Providing the nearly 40,000 eligible Cameroonians estimated to be living in the United States with the opportunity to apply for relief, such as TPS and DED, would allow them to remain safe and together with their families in their communities. Extending these protections to Cameroonians will not only prevent people from being returned to harm, but will enrich American society.
The successes and benefits of TPS and DED are well-documented. TPS and DED holders set down roots, build families, develop careers, and enrich our country. Cameroonian nationals are vital members of our communities, and they should be afforded the opportunity to live and work safely in the United States while their country struggles to respond to and recover from multiple crises.
Non-refoulement, a core principle of international law that is incorporated into U.S. law, prohibits a country from returning an individual to any territory – particularly their country of origin – where their life or freedom is at risk. According to this principle, individuals fleeing persecution, including Cameroonians, have a legal right to seek protection in the United States, and should not in any circumstance be returned to a country engulfed in multiple violent conflicts, nor should they be pushed back to unsafe territories along their way to the U.S.
The Administration can and must do more to ensure Cameroonian and other Black immigrants, asylum seekers, and refugees are protected, particularly as many of these individuals have faced disparate impact of inhumane treatment such as prolonged detention and extreme violence, including torture, at the hands of U.S. immigration authorities. Ending its use of harsh deterrence policies such as Title 42, and expanding affirmative relief such as humanitarian parole and refugee admissions for the continent of Africa would provide additional avenues for vulnerable people to obtain relief and safety.
The United States has the opportunity to secure the safety of Cameroonian nationals, and it can take steps right now to provide protections for these individuals living in the U.S., starting with designating TPS or DED for Cameroon. Doing so is not only in line with international and U.S. law, but it will enrich American communities, while demonstrating humane leadership on the world stage.

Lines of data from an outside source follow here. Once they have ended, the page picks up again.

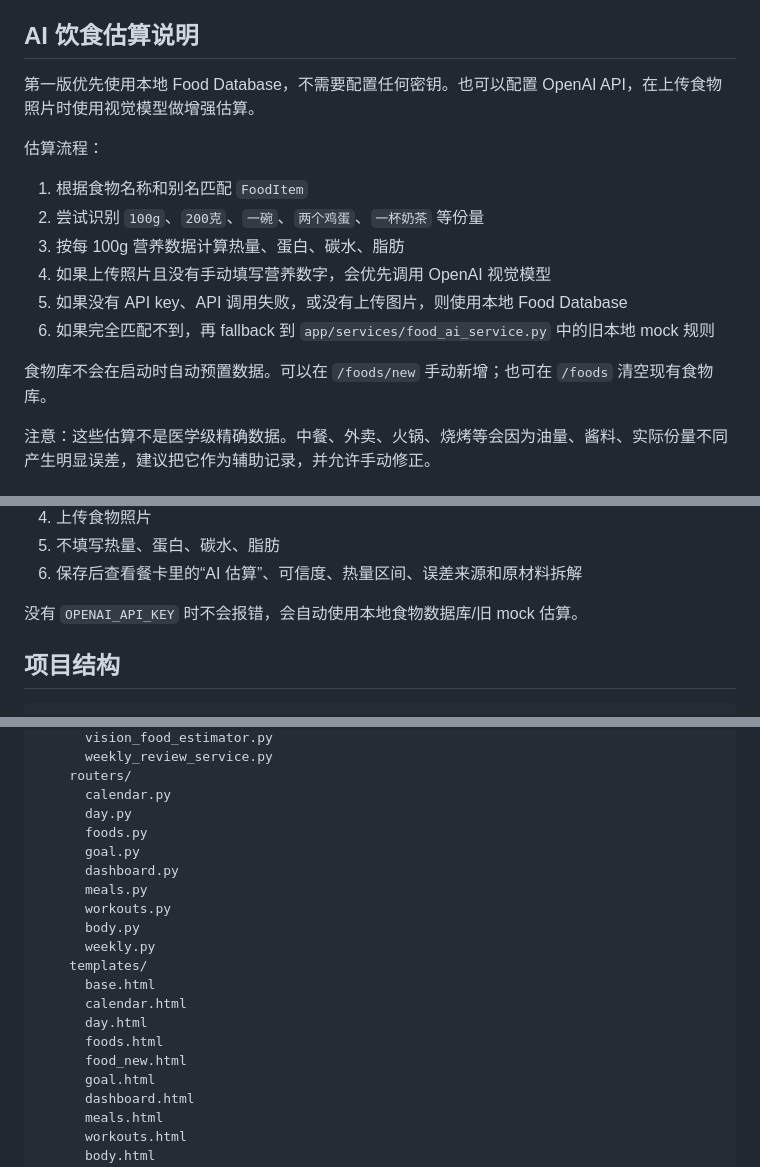
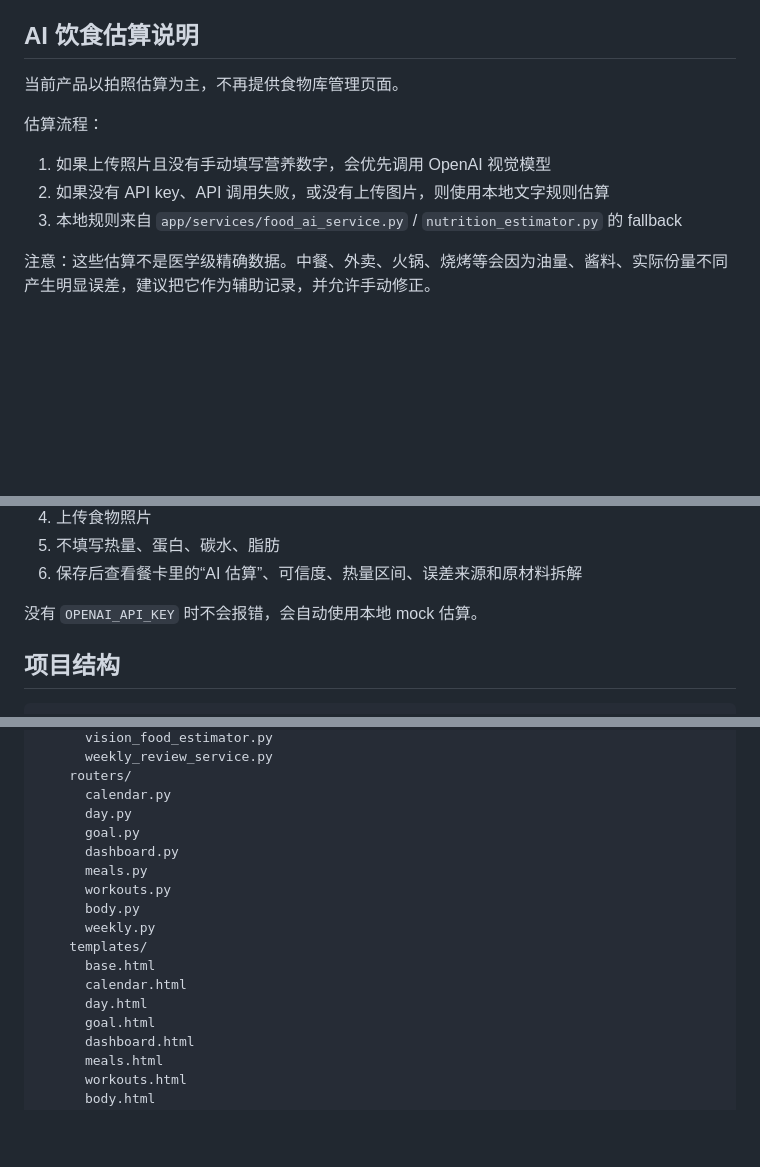
Before and after one commit to d2yd3yd4y/cutnbulk, a Markdown page: health_tracker/README.md, 3 parts joined by grey strips. Drawn GitHub-style; blank space fills up the shorter version.

Commit message:
Update README after removing food library feature
Co-authored-by: d2yd3yd4y <d2yd3yd4y@users.noreply.github.com>

```diff
--- a/health_tracker/README.md
+++ b/health_tracker/README.md
@@ -216,18 +216,13 @@ cutnbulk 会记录体重、饮食、训练等私人数据。部署到公网后
 
 ## AI 饮食估算说明
 
-第一版优先使用本地 Food Database，不需要配置任何密钥。也可以配置 OpenAI API，在上传食物照片时使用视觉模型做增强估算。
+当前产品以拍照估算为主，不再提供食物库管理页面。
 
 估算流程：
 
-1. 根据食物名称和别名匹配 `FoodItem`
-2. 尝试识别 `100g`、`200克`、`一碗`、`两个鸡蛋`、`一杯奶茶` 等份量
-3. 按每 100g 营养数据计算热量、蛋白、碳水、脂肪
-4. 如果上传照片且没有手动填写营养数字，会优先调用 OpenAI 视觉模型
-5. 如果没有 API key、API 调用失败，或没有上传图片，则使用本地 Food Database
-6. 如果完全匹配不到，再 fallback 到 `app/services/food_ai_service.py` 中的旧本地 mock 规则
-
-食物库不会在启动时自动预置数据。可以在 `/foods/new` 手动新增；也可在 `/foods` 清空现有食物库。
+1. 如果上传照片且没有手动填写营养数字，会优先调用 OpenAI 视觉模型
+2. 如果没有 API key、API 调用失败，或没有上传图片，则使用本地文字规则估算
+3. 本地规则来自 `app/services/food_ai_service.py` / `nutrition_estimator.py` 的 fallback
 
 注意：这些估算不是医学级精确数据。中餐、外卖、火锅、烧烤等会因为油量、酱料、实际份量不同产生明显误差，建议把它作为辅助记录，并允许手动修正。
 
@@ -257,7 +252,7 @@ OPENAI_FOOD_MODEL=gpt-4.1-mini
 5. 不填写热量、蛋白、碳水、脂肪
 6. 保存后查看餐卡里的“AI 估算”、可信度、热量区间、误差来源和原材料拆解
 
-没有 `OPENAI_API_KEY` 时不会报错，会自动使用本地食物数据库/旧 mock 估算。
+没有 `OPENAI_API_KEY` 时不会报错，会自动使用本地 mock 估算。
 
 ## 项目结构
 
@@ -284,7 +279,6 @@ health_tracker/
     routers/
       calendar.py
       day.py
-      foods.py
       goal.py
       dashboard.py
       meals.py
@@ -295,8 +289,6 @@ health_tracker/
       base.html
       calendar.html
       day.html
-      foods.html
-      food_new.html
       goal.html
       dashboard.html
       meals.html
```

To learn more about the need to designate TPS or DED for Cameroon please visit the Cameroon Advocacy Network where you can take action, including signing this petition calling on the Biden Administration to designate TPS for Cameroon.